Toxoplasmosis in immunosuppression and AIDS

Infection. 1984 Sep-Oct;12(5):315-7. doi: 10.1007/BF01651143.


Reactivation of chronic, latent infection of Toxoplasma gondii has been observed previously in transplant patients and malignancies treated with immunosuppressive drugs. Recently it has emerged as the most common recognized central nervous system infection in acquired immunodeficiency syndrome (AIDS) patients, seen in 6-20% of all AIDS cases. It produces diffuse encephalopathy or space-occupying and necrotic lesions. Contrary to classical toxoplasmosis, the serological diagnosis is unreliable and the therapeutical response in most cases is poor.

Publication types

  • Review

MeSH terms

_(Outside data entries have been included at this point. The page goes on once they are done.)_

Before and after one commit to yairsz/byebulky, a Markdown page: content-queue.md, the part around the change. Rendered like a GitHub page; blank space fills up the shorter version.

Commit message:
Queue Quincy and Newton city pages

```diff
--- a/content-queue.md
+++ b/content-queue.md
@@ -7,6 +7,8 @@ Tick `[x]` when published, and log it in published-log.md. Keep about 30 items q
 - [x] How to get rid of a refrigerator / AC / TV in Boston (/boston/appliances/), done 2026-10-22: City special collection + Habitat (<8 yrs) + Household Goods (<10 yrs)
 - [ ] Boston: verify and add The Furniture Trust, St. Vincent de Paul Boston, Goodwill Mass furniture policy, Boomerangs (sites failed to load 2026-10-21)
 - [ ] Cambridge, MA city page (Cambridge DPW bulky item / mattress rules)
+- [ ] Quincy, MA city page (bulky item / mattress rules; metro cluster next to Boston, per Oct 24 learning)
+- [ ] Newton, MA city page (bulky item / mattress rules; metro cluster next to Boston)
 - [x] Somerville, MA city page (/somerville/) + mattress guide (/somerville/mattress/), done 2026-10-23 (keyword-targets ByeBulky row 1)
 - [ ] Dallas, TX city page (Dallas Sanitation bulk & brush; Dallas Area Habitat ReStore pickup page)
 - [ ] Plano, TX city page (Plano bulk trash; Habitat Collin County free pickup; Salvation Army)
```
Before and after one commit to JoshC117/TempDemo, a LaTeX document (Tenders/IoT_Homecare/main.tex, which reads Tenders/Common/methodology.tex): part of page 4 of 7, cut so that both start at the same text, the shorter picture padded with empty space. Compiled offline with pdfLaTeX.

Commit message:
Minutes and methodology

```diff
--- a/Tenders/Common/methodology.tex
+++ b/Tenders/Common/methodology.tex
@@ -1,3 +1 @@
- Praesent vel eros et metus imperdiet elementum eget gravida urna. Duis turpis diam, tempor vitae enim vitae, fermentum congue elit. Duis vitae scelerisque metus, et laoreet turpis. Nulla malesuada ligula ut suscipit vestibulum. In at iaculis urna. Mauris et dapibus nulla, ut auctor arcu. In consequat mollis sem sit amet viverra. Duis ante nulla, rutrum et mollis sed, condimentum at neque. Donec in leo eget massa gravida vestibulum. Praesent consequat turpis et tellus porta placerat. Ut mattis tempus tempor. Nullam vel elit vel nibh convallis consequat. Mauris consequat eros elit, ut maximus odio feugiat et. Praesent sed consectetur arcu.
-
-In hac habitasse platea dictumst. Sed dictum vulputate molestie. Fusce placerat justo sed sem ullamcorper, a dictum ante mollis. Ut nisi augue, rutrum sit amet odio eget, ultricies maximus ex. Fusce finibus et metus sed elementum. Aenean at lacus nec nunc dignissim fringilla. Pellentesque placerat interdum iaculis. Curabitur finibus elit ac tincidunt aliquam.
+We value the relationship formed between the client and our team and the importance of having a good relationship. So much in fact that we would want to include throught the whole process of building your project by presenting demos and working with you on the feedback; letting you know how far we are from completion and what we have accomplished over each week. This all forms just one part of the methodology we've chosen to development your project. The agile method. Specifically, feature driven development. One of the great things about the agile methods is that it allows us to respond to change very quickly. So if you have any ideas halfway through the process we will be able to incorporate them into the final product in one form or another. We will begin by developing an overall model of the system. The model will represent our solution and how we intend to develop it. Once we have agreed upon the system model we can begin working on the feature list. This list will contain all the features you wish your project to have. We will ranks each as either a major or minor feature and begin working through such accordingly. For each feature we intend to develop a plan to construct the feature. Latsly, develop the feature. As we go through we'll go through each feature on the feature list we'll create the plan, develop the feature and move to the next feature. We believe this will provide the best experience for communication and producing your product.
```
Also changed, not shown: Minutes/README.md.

  • Acquired Immunodeficiency Syndrome / complications*
  • Adolescent
  • Adult
  • Central Nervous System Diseases / complications*
  • Central Nervous System Diseases / diagnosis
  • Central Nervous System Diseases / drug therapy
  • Central Nervous System Diseases / epidemiology
  • Humans
  • Immunosuppression Therapy / adverse effects*
  • Immunosuppressive Agents / adverse effects
  • Male
  • Toxoplasmosis / complications*
  • Toxoplasmosis / diagnosis
  • Toxoplasmosis / drug therapy
  • Toxoplasmosis / epidemiology


  • Immunosuppressive Agents